Part of its purpose has always been to emphasise the stunning natural attractions of this antipodean nation of two islands.

But as the climate crisis has intensified, and these wonders have come under threat, New Zealand’s slogan has unofficially morphed into a mission statement for its broader commitment to environmental action.

ES-30 NZ -c-Heart Aerospace

Source: Heart Aerospace

One of the greatest exponents of a 100% pure environmental push is the national airline, Air New Zealand, which was recently recognised as a winner in the Airline Strategy Awards for its Environmental, Social and Governance plan. Notably that includes an innovative multi-stream drive to decarbonise flights through its ‘Flight NZ-0’ programme.

As a core initiative in its ambition to achieve net zero emissions by 2050, the airline has been progressively re-fleeting, adding Boeing 787-9 (and soon -10) widebodies, and a mix of Airbus A320/321neo narrowbodies.

But it is a growing mix of inventive future fleet and fuel initiatives, impressive global aerospace partnerships, and natural resource advantages at home that are catapulting Air NZ into a position of sustainability prominence.

Because New Zealand is a small nation with limited surface transport options through some seriously undulating territory, regional air transport has always been critical to national economic and social connectivity.

As well, 80% of the country’s electricity is renewably generated by hydro, geothermal, and, more recently, wind turbine technologies.
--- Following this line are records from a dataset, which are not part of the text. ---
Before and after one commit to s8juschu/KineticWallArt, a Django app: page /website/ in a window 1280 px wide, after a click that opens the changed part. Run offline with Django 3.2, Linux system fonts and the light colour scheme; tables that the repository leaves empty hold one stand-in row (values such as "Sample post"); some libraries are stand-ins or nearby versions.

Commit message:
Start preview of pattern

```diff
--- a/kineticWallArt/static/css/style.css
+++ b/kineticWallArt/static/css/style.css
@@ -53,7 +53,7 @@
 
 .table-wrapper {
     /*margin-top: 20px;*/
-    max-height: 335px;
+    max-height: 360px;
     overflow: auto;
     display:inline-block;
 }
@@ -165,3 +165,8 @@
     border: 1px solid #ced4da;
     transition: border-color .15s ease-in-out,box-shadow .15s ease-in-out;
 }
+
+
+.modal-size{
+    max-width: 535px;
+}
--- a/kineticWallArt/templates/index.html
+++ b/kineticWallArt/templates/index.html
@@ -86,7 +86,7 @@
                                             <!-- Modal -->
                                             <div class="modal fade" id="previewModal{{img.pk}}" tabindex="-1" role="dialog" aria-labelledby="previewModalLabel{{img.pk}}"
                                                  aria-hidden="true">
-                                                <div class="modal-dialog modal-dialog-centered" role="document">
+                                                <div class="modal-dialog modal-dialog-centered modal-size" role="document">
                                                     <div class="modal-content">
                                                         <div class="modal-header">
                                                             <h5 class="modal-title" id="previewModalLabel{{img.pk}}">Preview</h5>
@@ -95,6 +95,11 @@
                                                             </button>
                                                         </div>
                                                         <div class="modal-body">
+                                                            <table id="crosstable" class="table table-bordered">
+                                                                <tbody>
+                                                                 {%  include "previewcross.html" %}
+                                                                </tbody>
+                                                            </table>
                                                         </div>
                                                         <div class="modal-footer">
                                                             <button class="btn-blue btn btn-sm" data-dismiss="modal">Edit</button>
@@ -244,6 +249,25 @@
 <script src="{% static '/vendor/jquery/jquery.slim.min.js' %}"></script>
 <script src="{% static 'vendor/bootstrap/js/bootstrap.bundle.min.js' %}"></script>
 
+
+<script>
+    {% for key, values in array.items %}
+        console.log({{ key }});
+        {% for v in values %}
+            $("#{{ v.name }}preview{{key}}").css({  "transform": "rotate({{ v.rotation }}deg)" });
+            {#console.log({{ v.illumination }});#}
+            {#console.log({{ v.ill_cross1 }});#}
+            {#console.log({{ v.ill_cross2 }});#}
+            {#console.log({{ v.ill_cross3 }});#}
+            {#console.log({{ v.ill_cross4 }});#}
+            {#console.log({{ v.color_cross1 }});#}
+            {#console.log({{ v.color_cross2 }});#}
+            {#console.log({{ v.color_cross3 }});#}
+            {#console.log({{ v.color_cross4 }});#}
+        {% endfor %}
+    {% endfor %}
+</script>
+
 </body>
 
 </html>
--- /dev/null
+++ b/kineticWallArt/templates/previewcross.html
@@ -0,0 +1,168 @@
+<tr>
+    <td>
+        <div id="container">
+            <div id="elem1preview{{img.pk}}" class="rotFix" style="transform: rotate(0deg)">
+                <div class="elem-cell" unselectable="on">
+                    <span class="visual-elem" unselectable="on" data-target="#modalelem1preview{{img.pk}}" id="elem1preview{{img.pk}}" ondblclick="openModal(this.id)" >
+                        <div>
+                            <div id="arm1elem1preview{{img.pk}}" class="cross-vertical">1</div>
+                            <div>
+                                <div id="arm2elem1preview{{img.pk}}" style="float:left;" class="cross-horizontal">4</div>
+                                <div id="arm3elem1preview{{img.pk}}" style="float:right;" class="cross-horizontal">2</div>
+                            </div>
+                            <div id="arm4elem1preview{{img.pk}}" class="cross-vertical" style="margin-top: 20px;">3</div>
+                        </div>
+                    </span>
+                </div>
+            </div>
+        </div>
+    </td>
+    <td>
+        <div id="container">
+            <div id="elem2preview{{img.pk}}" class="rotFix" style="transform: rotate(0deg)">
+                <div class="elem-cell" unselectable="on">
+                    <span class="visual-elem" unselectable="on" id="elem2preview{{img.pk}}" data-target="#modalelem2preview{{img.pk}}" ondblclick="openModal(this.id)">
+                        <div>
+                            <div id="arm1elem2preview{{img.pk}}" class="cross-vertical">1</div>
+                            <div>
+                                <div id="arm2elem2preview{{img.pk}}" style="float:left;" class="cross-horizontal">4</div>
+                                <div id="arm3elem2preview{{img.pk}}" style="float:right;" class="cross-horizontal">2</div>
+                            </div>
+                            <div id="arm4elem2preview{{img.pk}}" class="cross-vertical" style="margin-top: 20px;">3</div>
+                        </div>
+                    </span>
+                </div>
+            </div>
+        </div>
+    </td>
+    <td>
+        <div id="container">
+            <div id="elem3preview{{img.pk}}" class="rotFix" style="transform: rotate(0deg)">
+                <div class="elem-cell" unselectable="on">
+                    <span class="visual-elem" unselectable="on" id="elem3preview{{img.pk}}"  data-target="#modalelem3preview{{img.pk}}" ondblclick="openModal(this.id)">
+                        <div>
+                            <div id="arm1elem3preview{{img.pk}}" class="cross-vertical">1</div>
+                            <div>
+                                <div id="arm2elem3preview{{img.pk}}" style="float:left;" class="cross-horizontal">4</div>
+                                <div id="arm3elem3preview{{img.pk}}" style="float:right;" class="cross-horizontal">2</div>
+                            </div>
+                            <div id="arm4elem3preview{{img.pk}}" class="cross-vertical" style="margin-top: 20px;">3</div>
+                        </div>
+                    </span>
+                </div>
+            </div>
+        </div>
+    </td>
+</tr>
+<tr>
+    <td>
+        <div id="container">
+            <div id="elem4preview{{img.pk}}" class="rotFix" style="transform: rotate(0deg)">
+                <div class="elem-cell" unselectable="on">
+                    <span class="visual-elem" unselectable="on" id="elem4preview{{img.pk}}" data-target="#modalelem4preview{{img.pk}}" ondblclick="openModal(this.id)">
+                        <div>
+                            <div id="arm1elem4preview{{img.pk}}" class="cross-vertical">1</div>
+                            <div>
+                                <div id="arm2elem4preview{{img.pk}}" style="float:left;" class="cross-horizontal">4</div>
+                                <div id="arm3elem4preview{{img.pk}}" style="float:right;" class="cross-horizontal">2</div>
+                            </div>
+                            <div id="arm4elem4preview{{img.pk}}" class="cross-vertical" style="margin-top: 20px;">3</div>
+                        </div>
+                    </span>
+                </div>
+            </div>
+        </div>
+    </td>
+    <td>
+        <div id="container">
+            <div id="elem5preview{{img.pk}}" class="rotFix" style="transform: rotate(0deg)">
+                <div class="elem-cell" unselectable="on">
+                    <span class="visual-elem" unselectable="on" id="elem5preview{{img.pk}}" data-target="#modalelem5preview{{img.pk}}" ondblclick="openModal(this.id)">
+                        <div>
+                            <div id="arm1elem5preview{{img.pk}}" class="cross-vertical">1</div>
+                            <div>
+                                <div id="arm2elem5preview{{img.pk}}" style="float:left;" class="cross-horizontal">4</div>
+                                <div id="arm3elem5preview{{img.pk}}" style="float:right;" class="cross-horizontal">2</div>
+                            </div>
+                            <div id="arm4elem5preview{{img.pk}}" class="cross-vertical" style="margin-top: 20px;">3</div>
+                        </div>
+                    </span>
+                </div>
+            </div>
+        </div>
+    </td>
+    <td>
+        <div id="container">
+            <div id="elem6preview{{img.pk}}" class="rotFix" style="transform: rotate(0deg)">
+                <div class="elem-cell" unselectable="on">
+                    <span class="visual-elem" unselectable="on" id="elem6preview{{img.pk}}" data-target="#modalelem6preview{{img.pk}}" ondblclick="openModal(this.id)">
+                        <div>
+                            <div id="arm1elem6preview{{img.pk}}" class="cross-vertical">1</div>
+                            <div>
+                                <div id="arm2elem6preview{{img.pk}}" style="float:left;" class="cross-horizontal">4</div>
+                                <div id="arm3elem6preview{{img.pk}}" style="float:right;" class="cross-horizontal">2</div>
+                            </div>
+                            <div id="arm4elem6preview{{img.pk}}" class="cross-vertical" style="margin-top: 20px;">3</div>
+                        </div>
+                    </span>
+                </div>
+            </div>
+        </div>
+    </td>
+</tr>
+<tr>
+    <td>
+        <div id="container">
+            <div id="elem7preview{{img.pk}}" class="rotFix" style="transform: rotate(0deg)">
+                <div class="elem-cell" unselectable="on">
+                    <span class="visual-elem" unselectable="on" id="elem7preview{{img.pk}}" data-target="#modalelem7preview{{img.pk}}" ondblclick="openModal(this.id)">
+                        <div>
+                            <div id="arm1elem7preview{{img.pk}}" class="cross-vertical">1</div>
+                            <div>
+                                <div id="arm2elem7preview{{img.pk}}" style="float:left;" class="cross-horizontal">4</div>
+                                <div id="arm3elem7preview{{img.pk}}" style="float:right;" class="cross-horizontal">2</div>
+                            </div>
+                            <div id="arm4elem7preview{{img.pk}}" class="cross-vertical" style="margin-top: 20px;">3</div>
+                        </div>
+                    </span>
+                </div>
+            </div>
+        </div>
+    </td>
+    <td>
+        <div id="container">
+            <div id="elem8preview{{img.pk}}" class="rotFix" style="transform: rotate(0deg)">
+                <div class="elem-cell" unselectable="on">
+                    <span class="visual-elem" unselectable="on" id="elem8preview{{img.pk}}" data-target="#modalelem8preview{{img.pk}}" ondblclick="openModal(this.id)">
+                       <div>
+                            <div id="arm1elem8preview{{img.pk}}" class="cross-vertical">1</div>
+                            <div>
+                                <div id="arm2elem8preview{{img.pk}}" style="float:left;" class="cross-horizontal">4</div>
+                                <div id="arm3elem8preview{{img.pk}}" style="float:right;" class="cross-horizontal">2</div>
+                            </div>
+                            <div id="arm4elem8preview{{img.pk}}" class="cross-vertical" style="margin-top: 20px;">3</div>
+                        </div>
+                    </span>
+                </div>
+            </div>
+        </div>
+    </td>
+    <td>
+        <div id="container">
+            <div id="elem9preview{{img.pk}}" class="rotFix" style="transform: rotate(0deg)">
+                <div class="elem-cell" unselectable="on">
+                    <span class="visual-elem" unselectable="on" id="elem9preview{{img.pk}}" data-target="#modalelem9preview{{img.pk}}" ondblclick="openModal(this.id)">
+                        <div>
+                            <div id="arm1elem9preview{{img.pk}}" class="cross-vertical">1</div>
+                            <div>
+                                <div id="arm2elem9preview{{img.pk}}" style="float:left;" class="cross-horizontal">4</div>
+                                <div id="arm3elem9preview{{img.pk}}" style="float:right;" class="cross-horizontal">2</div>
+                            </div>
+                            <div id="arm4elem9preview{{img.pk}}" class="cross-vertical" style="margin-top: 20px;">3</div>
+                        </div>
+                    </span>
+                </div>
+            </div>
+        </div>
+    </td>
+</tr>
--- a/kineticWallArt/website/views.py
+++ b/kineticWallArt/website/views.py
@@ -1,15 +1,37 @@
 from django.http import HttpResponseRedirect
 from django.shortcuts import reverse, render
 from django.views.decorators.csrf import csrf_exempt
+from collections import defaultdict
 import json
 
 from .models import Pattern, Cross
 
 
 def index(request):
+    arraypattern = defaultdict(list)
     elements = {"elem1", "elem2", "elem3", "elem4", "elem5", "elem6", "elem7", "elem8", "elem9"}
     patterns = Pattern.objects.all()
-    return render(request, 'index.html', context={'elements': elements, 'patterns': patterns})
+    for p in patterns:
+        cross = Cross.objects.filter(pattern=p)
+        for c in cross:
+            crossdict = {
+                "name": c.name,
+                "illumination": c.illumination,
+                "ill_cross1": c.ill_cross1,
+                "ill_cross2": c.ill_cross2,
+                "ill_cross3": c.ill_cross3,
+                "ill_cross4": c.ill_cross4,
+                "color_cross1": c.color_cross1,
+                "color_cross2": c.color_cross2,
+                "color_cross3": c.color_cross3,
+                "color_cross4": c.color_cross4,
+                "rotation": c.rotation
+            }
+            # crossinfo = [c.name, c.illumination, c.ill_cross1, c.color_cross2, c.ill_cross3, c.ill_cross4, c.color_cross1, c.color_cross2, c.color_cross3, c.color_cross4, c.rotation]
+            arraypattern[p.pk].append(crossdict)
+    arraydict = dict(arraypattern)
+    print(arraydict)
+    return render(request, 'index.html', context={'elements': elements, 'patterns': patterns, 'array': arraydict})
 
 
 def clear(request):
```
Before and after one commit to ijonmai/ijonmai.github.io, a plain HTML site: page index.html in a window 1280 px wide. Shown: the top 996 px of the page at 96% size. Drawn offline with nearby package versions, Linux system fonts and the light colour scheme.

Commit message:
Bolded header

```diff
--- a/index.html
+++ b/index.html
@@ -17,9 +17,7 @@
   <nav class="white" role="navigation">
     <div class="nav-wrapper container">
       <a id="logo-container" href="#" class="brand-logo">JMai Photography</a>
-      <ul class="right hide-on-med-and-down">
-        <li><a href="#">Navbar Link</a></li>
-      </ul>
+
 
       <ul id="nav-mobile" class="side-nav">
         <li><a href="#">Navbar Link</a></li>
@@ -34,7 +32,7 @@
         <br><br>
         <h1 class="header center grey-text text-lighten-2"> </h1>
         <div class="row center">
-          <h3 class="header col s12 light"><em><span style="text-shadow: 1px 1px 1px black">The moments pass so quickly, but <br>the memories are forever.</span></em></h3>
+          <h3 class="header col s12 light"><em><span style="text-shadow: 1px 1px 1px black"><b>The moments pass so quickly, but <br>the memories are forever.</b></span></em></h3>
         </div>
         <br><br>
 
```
By mid-decade, it expects to have 90% green energy, and by 2030, to squeeze that slogan again, 100% pure.

Air New Zealand, together with a growing team of international partners, has tied these elements together as it explores a zero-emission successor to (or powertrain conversion of) its regional fleet of 23 Dash 8-300 turboprops, with a targeted entry into service of 2030.

It is assessing electric, hydrogen, and hybrid technologies, teaming with Airbus to explore hydrogen infrastructure and fleet applications, ATR on hybrid propulsion solutions, Universal Hydrogen on modular energy supply, Heart Aerospace on battery-electric aircraft, and Embraer on multiple propulsion pathways.

Dramatically advancing that exploration, Air NZ has committed to the 2026 launch of a novel propulsion testbed aircraft to trial electric, hydrogen, and/or hybrid power in commercial passenger or freight service on short-range routes.

It is collaborating with four developers of all-new concepts - Eviation with its fully-electric Alice, Beta’s battery-electric ALIA eVTOL, VoltAero’s hybrid-electric Cassio, and the UK’s Cranfield Aerospace Hylander, a green hydrogen-fuelled retrofit of the iconic Britten-Norman Islander.

Next year it will pick its preferred concept, with the first aircraft commencing service in 2026, and potentially a second in 2027, ahead of the Dash 8 phase out or upgrade.

The airline has just sought expressions of interest from airports in New Zealand, as it seeks two ports from its current domestic network to establish a single test route for the novel aircraft, to help accumulate operating experience and flush out infrastructure issues ahead of a full-scale implementation by decade’s end.

It has also partnered with green hydrogen producer Hiringa Energy to further explore clean energy options.

And together with the national government (its controlling shareholder), Air NZ has selected US-based renewable fuel companies LanzaJet/LanzaTech and Fulcrum BioEnergy to separately investigate options for local production of sustainable aviation fuel from recycled waste, to support the airline’s own scale-up of SAF, drive up industry demand, and help ensure national fuel security.

Collectively, it’s a big agenda, subliminally reflected in its flight designator, NZ. Could this be code for ‘Net Zero?’

Fortuitously, one of its 787s even carries the registration ZK-NZE, potentially providing an unexploited platform to globally promote its Net Zero Emissions ambitions. Maybe one for the next marketing meeting.